Maas-Waal Canal BridgesOverview
The Maas-Waal Canal was built in the 1920s to connect the River Maas to the River Waal in eastern Holland. The canal is crossed by a number of road bridges along its 13.5 km-length, which were subjected to renovation work in 2007. This work involved the replacement of expansion joints and bearings on three canal crossings of similar three-span designs – the Grafse, Dukenburgse and Hatertse Bridges. Each of these consists of two structures, one per carriageway. The renewal of their critical mechanical components ensured that the six structures will remain in service for many years to come.

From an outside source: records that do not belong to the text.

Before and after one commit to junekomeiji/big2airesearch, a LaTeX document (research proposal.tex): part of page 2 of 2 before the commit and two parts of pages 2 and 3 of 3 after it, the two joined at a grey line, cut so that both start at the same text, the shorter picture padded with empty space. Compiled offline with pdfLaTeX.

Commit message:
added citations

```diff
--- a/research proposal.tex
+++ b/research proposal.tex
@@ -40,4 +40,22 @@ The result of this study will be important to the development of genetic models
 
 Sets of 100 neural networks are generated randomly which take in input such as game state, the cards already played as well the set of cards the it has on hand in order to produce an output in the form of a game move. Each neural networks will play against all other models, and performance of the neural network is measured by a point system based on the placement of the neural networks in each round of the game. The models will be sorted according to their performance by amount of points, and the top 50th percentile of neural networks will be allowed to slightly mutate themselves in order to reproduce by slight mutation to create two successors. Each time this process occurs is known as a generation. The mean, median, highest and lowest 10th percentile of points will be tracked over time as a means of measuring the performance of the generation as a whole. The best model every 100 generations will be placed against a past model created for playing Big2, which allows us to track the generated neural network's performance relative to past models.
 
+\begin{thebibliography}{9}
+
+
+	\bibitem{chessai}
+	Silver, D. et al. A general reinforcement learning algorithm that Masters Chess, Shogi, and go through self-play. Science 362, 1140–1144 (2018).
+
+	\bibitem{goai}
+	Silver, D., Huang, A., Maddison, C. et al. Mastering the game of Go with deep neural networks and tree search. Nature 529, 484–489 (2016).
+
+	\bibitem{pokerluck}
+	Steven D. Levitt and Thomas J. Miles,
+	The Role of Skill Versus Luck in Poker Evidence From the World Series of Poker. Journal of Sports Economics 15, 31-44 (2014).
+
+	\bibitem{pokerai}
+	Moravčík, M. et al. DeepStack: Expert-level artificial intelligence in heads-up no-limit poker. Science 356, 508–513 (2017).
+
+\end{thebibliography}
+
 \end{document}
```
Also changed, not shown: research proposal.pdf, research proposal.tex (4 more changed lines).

The existing bearings supporting the bridge decks were replaced by RESTON-POT bearings with vertical load capacities of up to 21,000 kN – one fixed (type TF), one guided sliding (type TE) and six free sliding (type TA) bearings per structure, 48 in total.

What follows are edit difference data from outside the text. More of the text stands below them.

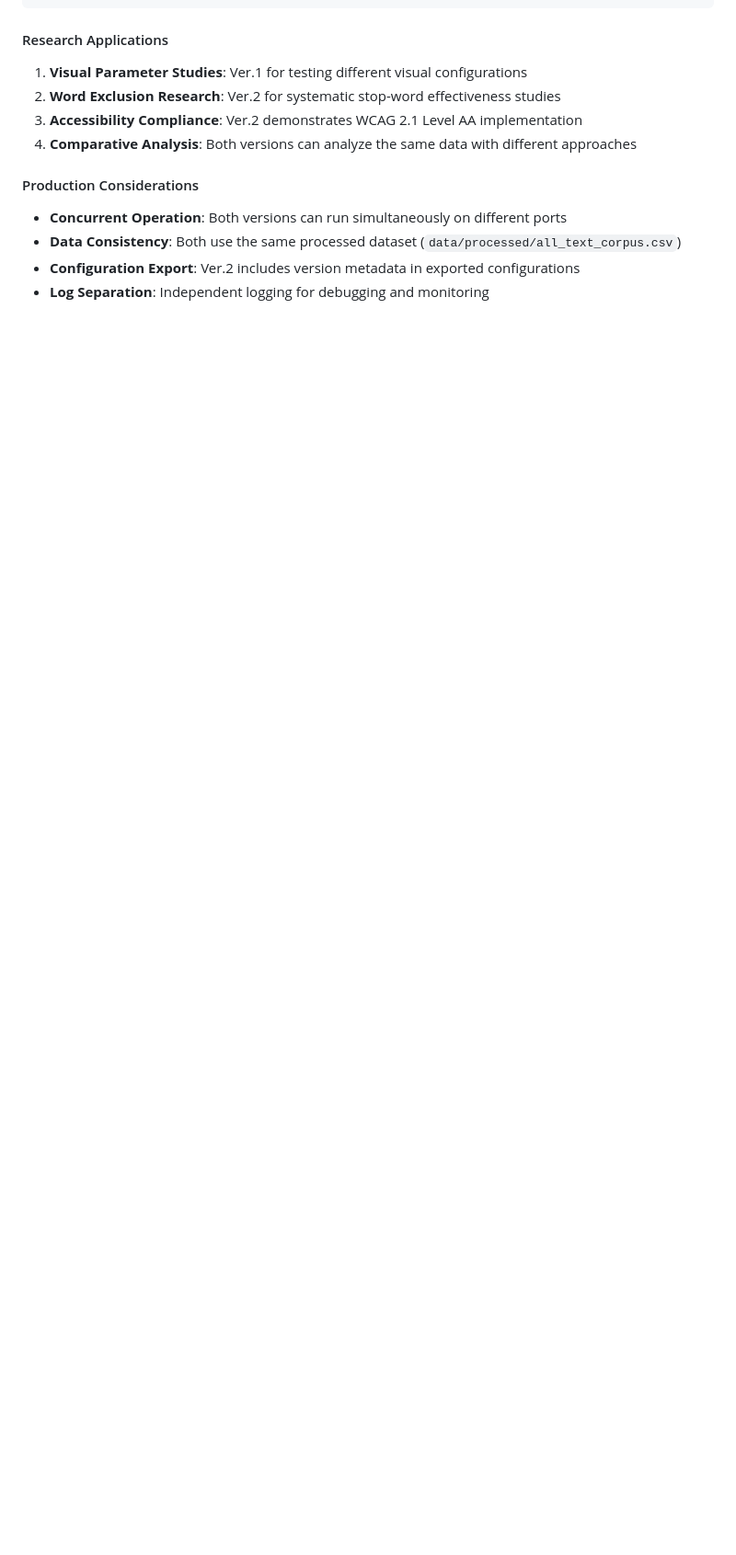
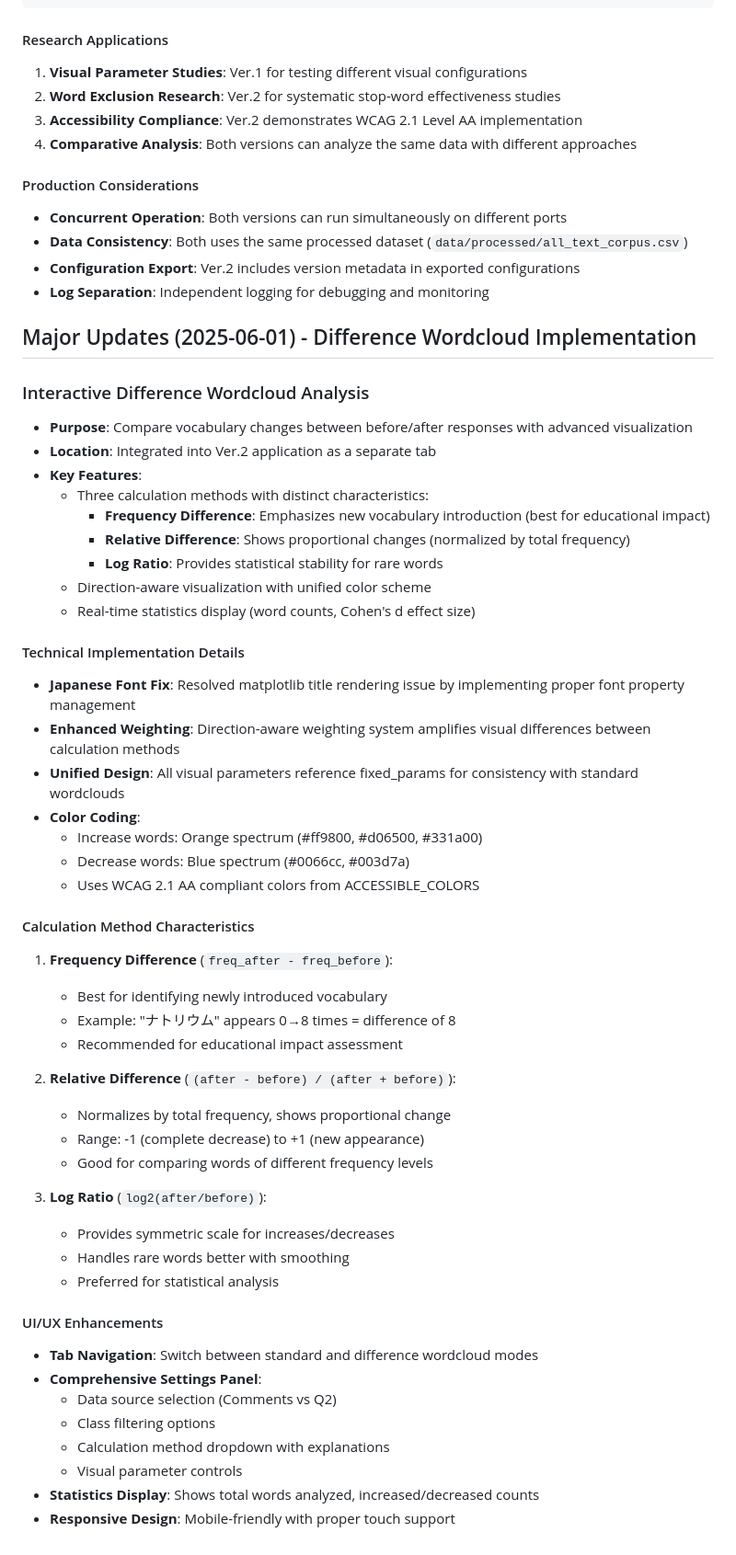
Before and after one commit to Grac11111aq/lecture-text-analysis, a Markdown page: CLAUDE.md, the part around the change. Shown at 92% size. Drawn GitHub-style; blank space fills up the shorter version.

Commit message:
Update CLAUDE.md with difference wordcloud implementation details
- Add comprehensive documentation for difference wordcloud feature
- Document three calculation methods and their characteristics
- Include technical implementation details and Japanese font fix
- Add UI/UX enhancements and unified design approach
- Document WCAG 2.1 AA compliant color coding system

```diff
--- a/CLAUDE.md
+++ b/CLAUDE.md
@@ -340,6 +340,54 @@ wordcloud_app/
 
 #### Production Considerations
 - **Concurrent Operation**: Both versions can run simultaneously on different ports
-- **Data Consistency**: Both use the same processed dataset (`data/processed/all_text_corpus.csv`)
+- **Data Consistency**: Both uses the same processed dataset (`data/processed/all_text_corpus.csv`)
 - **Configuration Export**: Ver.2 includes version metadata in exported configurations
 - **Log Separation**: Independent logging for debugging and monitoring
+
+## Major Updates (2025-06-01) - Difference Wordcloud Implementation
+
+### Interactive Difference Wordcloud Analysis
+- **Purpose**: Compare vocabulary changes between before/after responses with advanced visualization
+- **Location**: Integrated into Ver.2 application as a separate tab
+- **Key Features**:
+  - Three calculation methods with distinct characteristics:
+    - **Frequency Difference**: Emphasizes new vocabulary introduction (best for educational impact)
+    - **Relative Difference**: Shows proportional changes (normalized by total frequency)
+    - **Log Ratio**: Provides statistical stability for rare words
+  - Direction-aware visualization with unified color scheme
+  - Real-time statistics display (word counts, Cohen's d effect size)
+
+#### Technical Implementation Details
+- **Japanese Font Fix**: Resolved matplotlib title rendering issue by implementing proper font property management
+- **Enhanced Weighting**: Direction-aware weighting system amplifies visual differences between calculation methods
+- **Unified Design**: All visual parameters reference fixed_params for consistency with standard wordclouds
+- **Color Coding**:
+  - Increase words: Orange spectrum (#ff9800, #d06500, #331a00)
+  - Decrease words: Blue spectrum (#0066cc, #003d7a)
+  - Uses WCAG 2.1 AA compliant colors from ACCESSIBLE_COLORS
+
+#### Calculation Method Characteristics
+1. **Frequency Difference** (`freq_after - freq_before`):
+   - Best for identifying newly introduced vocabulary
+   - Example: "ナトリウム" appears 0→8 times = difference of 8
+   - Recommended for educational impact assessment
+
+2. **Relative Difference** (`(after - before) / (after + before)`):
+   - Normalizes by total frequency, shows proportional change
+   - Range: -1 (complete decrease) to +1 (new appearance)
+   - Good for comparing words of different frequency levels
+
+3. **Log Ratio** (`log2(after/before)`):
+   - Provides symmetric scale for increases/decreases
+   - Handles rare words better with smoothing
+   - Preferred for statistical analysis
+
+#### UI/UX Enhancements
+- **Tab Navigation**: Switch between standard and difference wordcloud modes
+- **Comprehensive Settings Panel**:
+  - Data source selection (Comments vs Q2)
+  - Class filtering options
+  - Calculation method dropdown with explanations
+  - Visual parameter controls
+- **Statistics Display**: Shows total words analyzed, increased/decreased counts
+- **Responsive Design**: Mobile-friendly with proper touch support
```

TENSA-MODULAR joints with noise-reducing “sinus plates” (type LR-LS) were installed at the free end of each bridge, six in total. The use of the sinus plates, as well as minimising noise, increased the movement allowed per gap from 80 mm to 100 mm, and 2-gap joints with 200 mm movement capacity sufficed.
TENSA-MODULAR expansion joints, RESTON-POT bearings
Expansion joints feature noise-reducing surface